Saturday, February 6, 2010

Attention Office Fans! Interview with The Office's Kate Flannery


The Lampshades at the iO is a hilarious spoof of lounge act shows performed by Scot Robinson and Kate Flannery, who plays Meredith on "The Office". The Lampshades returns this Saturday, February 6that 8 pm. Back in December, I had the opportunity to talk to Kate Flannery about The Lampshades, her training in improv, and how she uses improv on the set of the T.V. show "The Office".

Jimmy Mac: Can you tell me a little bit about how you guys got the idea for the [Lampshades] show?

Kate Flannery: We were in Chicago, so long ago... I wanna say, '93? And we were at a club that had a lot of great music acts, and it was one of those places that has white tablecloths, and everybody ... a lot of people kind of tickled us, like they took themselves a little too seriously. I think we kind of enjoyed that. We started to do a set a weekend at the Annoyance on Friday and Saturday nights, but we did it while people were coming in to see another show. It was like, the house lights were up, and we were just at the foot of the stage, and we would do three songs, the same songs on Fridays and Saturdays, and the next weekend we'd work on two new songs, until we felt we had enough to perform for the act. That's basically how it started.

JMac: Great. Can you tell me about your improv training, and if there were some improvisers who you looked up to, and who inspired you?

KF: Well, I moved to Chicago after I came out to visit, to audition for the training center at Second City. I just really wanted to be funny, and I think I was there for about three months, and I remember going back, and a writer on Conan told me about Improv Olympic. ... I have to say that before I moved there, the weekend I auditioned for Second City, I saw Bonnie Hunt on the Mainstage during an improv set, and she showed up in a wedding dress. She got married that day, and she came after the wedding. I was like, my brain almost couldn't figure out what I was seeing. ... She had literally just gotten married, and I thought, that is amazing. Talk about ultimate freedom. Crazy, but really ultimate freedom... There's something so smart about what everyone was doing in Chicago. I thought, "What a great place to be." It's the real training, the real foundation. And I feel like all this improv benefits my writing and everyone else's writing and it helps with patterns, and actually, I think Del, I was so scared of Del. I always heard that he didn't like women. And he didn't. [Laughs]

JMac: [Laughs] So that's where this whole stigma comes from.

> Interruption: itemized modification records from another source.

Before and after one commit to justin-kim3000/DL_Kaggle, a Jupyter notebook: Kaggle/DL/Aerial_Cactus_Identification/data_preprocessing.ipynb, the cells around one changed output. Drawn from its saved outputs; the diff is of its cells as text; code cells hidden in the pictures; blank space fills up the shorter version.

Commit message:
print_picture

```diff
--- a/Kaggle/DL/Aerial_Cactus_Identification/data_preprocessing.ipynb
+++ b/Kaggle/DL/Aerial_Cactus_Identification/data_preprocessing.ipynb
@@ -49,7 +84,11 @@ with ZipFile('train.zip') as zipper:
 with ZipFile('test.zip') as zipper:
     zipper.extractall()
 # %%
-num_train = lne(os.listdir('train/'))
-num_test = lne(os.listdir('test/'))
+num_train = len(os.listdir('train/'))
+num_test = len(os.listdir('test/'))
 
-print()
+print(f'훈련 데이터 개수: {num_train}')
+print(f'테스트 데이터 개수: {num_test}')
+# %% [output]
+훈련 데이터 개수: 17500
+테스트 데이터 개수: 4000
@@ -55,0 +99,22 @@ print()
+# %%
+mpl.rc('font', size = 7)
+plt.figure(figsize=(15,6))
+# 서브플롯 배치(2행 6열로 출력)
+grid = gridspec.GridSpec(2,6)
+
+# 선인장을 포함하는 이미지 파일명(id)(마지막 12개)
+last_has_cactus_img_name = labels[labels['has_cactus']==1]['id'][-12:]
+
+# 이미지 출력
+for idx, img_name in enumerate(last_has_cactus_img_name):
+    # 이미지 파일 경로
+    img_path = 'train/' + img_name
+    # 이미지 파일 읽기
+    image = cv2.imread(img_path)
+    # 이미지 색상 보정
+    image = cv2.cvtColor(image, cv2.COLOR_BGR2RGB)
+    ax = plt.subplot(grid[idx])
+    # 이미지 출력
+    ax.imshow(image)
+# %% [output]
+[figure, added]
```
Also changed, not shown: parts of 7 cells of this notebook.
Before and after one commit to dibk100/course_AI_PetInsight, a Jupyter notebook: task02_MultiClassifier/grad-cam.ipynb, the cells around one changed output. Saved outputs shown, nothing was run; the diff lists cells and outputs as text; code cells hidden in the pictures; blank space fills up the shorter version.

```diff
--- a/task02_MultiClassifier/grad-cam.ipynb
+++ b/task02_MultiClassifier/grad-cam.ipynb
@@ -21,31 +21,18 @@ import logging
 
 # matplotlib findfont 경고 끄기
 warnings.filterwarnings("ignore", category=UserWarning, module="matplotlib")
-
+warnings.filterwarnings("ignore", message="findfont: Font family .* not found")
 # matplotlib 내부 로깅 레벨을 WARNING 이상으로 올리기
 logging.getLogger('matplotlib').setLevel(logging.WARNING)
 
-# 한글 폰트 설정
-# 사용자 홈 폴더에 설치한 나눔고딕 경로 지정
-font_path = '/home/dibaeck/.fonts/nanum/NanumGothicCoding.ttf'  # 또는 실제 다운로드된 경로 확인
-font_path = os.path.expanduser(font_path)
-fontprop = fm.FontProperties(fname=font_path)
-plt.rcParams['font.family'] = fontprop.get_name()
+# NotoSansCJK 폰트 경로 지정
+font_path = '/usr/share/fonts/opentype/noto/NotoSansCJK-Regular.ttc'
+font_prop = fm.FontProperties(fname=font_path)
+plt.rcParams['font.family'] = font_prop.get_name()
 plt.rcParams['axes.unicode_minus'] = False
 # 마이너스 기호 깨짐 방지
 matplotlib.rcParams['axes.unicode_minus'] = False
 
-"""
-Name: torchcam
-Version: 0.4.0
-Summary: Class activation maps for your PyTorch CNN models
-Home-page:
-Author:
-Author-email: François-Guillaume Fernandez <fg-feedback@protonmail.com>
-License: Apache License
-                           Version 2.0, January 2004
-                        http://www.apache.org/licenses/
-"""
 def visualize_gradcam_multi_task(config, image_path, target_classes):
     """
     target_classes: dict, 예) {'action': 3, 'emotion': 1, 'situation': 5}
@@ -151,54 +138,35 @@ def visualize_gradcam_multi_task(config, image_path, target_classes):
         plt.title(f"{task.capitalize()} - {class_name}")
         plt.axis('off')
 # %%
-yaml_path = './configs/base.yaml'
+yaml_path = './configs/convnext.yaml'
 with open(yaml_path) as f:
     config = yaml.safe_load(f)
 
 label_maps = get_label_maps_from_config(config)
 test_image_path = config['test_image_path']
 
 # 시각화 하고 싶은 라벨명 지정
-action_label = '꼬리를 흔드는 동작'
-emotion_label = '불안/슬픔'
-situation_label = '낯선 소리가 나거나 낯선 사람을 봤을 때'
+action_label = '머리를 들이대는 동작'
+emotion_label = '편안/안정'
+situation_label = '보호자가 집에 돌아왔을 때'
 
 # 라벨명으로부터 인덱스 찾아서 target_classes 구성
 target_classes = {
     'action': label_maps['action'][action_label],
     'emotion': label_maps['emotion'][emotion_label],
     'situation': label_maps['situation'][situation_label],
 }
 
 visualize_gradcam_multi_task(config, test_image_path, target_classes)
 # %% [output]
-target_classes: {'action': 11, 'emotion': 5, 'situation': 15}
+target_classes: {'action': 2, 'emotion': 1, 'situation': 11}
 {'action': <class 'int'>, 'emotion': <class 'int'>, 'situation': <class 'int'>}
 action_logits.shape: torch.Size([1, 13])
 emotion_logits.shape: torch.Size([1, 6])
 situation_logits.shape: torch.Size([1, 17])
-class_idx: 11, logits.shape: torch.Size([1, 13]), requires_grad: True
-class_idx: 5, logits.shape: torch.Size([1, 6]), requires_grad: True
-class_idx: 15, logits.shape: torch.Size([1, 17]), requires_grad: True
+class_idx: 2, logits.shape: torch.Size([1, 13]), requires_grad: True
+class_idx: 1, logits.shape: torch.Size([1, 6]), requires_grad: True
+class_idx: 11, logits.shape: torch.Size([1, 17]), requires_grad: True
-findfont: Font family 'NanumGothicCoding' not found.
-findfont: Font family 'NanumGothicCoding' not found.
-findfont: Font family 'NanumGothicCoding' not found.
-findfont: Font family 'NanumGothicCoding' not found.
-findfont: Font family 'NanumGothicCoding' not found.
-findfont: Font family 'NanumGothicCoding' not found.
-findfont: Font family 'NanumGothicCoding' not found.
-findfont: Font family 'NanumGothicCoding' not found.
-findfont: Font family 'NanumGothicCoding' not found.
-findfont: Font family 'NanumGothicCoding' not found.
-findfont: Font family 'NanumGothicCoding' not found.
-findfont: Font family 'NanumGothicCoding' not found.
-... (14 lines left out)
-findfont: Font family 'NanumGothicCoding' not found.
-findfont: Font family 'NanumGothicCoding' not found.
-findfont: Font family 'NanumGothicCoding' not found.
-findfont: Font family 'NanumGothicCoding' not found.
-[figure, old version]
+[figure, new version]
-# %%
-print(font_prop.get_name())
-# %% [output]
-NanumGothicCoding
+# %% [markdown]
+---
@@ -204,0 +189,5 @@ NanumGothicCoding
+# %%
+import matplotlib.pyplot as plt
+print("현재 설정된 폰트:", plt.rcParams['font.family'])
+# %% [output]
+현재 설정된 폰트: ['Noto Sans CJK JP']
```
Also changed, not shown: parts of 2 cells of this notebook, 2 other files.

KF: Yeah, that's kind of true. He was hard on me, he was so hard on everybody, and I felt like Susan Messing was the only woman that he actually respected when we were there. But I kept going back ... and I almost felt like, "I'll show you," and I don't think that I needed to show him, but I needed to show myself. At some point, I just needed to stop worrying about him. I just remember that occasionally Chris Farley would step into my class, and I remember he really made an impression on me ... because I thought, you don't graduate improv, that you always have to work at it, and it doesn't happen by itself. You don't just reach a point, and then never have to work at it again. It's a muscle. And that's why I have so much respect for the Beer Shark Mice guys, who don't stop. We've been doing The Lampshades for eight years now. We did it for five years straight, and... the whole thing isn't improvised, but it's based out of improv, and I feel like we have points that we get to, but sometimes we don't know exactly how we're gonna get there. And it's such a joy to perform with Scott, who it doesn't matter how far we get off track, how far we go, we trust our characters, we trust each other, you know? We always know that we're gonna end up in a good place. And sometimes a train wreck turns out better than anything we could have written anyway. And then we go, "Whoa! Okay." We perfom in other venues, too, but I always feel like it's more of a commercial for us, because sometimes we don't get a whole lot of time to improvise. It's always unusual being in other spaces, because it always affects the work no matter what. You know, the songs are set, but usually what's between is kind of a free-for-all.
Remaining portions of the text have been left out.